An incredible feat for any organisation, over the years the group has managed to remain true to its original aims while also progressing with the times.

Having evolved from its early years when the conference was limited to grower and research station visits in the UK, to the more comprehensive study tours around Europe in recent years, the conference has now expanded its reach to include destinations further afield.

To coincide with its anniversary, the conference was held in the southern hemisphere for the first time in 2017 and, following the success of the South Africa trip, will be returning to south of the equator again in 2019.

The all-important announcement of the 2019 trip to Chile was revealed at the group’s 50th anniversary ball, which saw 120 Under 40’s members, sponsors and supporters join together at the Hop Farm, Kent, on Saturday 25 November for dinner, dancing and a fund-raising auction.

“We shall be visiting the Rancagua area of central Chile, just a few hours south of Santiago,” said Emily Livesey, chair of the Under 40’s. “The climate changes all the way down the country so we are hoping there will be a good mix of fruit crops in the area we are visiting.”

Established in 1967, the initial objectives of the conferences were to provide the future leaders of the fruit industry with a platform to learn about the latest technical developments, find the right support to develop their careers and network with a diverse range of growers and industry suppliers.
Through visits to orchards, nurseries, pack houses and research centres, the conferences have touched on a range of topics from new variety trials, pest and disease research and cold storage innovations, with plenty of time for networking, technical presentations, discussions and debate.

Following this tradition, the 2019 conference will be packed with a variety of farm walks from blueberry growers, to stone fruit farms with plums, cherries and peaches, to vineyards growing table grapes, and not forgetting a visit to an apple orchard.

“We always want to make sure we have provided a diverse spread of visits to interest all our members, so we will be going to a mix of small and large growers and are also hoping to include pack house or processing plant,” said Emily.

With the conference always held in February, during the suitably quiet period in the UK’s fruit growing calendar, the new trips have been able to offer delegates a more rewarding experience.

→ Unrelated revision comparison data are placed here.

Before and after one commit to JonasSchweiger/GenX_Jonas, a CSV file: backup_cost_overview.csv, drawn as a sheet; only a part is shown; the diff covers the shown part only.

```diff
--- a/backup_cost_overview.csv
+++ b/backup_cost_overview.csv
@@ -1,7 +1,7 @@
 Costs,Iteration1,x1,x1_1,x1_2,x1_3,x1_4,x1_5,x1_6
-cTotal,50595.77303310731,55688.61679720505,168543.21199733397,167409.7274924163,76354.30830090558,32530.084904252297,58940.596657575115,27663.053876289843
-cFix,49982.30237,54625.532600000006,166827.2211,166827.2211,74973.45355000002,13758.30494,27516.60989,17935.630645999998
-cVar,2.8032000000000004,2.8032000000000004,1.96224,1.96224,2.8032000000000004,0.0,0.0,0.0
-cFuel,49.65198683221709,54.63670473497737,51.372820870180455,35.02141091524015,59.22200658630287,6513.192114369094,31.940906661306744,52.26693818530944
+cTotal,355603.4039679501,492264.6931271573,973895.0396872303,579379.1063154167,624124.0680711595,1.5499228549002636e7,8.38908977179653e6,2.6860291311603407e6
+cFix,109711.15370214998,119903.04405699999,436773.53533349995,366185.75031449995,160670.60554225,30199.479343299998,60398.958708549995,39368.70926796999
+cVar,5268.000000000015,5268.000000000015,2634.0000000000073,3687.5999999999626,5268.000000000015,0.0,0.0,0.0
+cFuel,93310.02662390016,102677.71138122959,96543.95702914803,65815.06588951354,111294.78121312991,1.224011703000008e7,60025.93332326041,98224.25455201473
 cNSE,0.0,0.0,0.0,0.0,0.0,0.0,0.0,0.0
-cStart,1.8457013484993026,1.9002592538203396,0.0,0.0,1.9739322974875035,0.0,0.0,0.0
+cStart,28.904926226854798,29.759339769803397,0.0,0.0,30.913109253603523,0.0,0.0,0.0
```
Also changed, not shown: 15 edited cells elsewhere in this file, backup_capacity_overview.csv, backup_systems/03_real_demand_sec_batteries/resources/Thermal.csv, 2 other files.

“One of the benefits of going to the southern hemisphere is that we will be going during their season,” said Emily. “In the past, we’ve visited northern Europe to look at dormant trees with no leaves; we’ve had some great visits but have had to use our imagination. By going to the southern hemisphere, we will see fruit in production which helps bring it all to life.”


As well as the opportunities to see fruit and learn about alternative and innovative growing techniques, the conference now enables the Under 40’s to learn how they fit into the global markets and the wider world of fruit production.

“When we go to the southern hemisphere we are not in direct competition and everyone is always learning new things; it’s constantly knowledge sharing,” said Emily. “By understanding our place in the world, we can compare ourselves and appreciate why certain things happen when we are selling or marketing our fruit and what it is being influenced by other factors from around the world.”

This focus on globalisation delves much deeper than the original conference aims and trips to the southern hemisphere provide delegates with the chance to gain contacts from around the world while learning how to prosper in modern fruit industry job roles.

“The principal of what we do is still based around the initial aim that the Under 40’s was set up for. But in today’s organisation a lot of the members work in businesses where they are importing fruit for packing, or some members are part of import export marketing groups, and going on trips further afield is essential for helping to put ourselves in context in the wider fruit market.”

As the Under 40’s aims to keep the trips as affordable and accessible for its growers as possible the group held its inaugural fundraising event in November and is increasingly grateful to its list of sponsors.

“Now we are going so much further the costs to travel are higher so we do need to raise more money,” said Emily. “The knowledge gained and networking benefits from these trips quickly spreads back into the wider industry once we are home. From bringing new ideas back to the farm, to the members who have thrived in their careers, there are endless success stories from the group over the years.”

As well as the conference moving further afield, the Under 40’s is now hoping to spend more time talking to government and other industry organisations about the issues and challenges currently being faced by the fruit industry.

“As a body we have a very diverse mix of growers and opinions and with Brexit and other threats to our industry, such as the seasonal labour supply, one of our priorities is to think about using our voice to make a difference”.

While 2019 might seem a long way off, the Under 40’s meet sporadically at various industry shows over the year and will be hosting its usual interim trip in 2018. Although not yet confirmed, it is likely to be held in Herefordshire, including a tour of the farm where Emily has been fruit manager for the past seven years.

“2018 is still in the pipeline but we are probably going to have the interim in June. “I work at Lower Hope Fruit which grows apples, raspberries and 34 hectares of cherries. We are also hoping to go to somewhere else to look at top fruit growing.”

With no strict membership criteria, apart from needing to be under 40 years old and working in the fruit industry, anyone who wants to get involved can get in touch to receive details of events and meetings.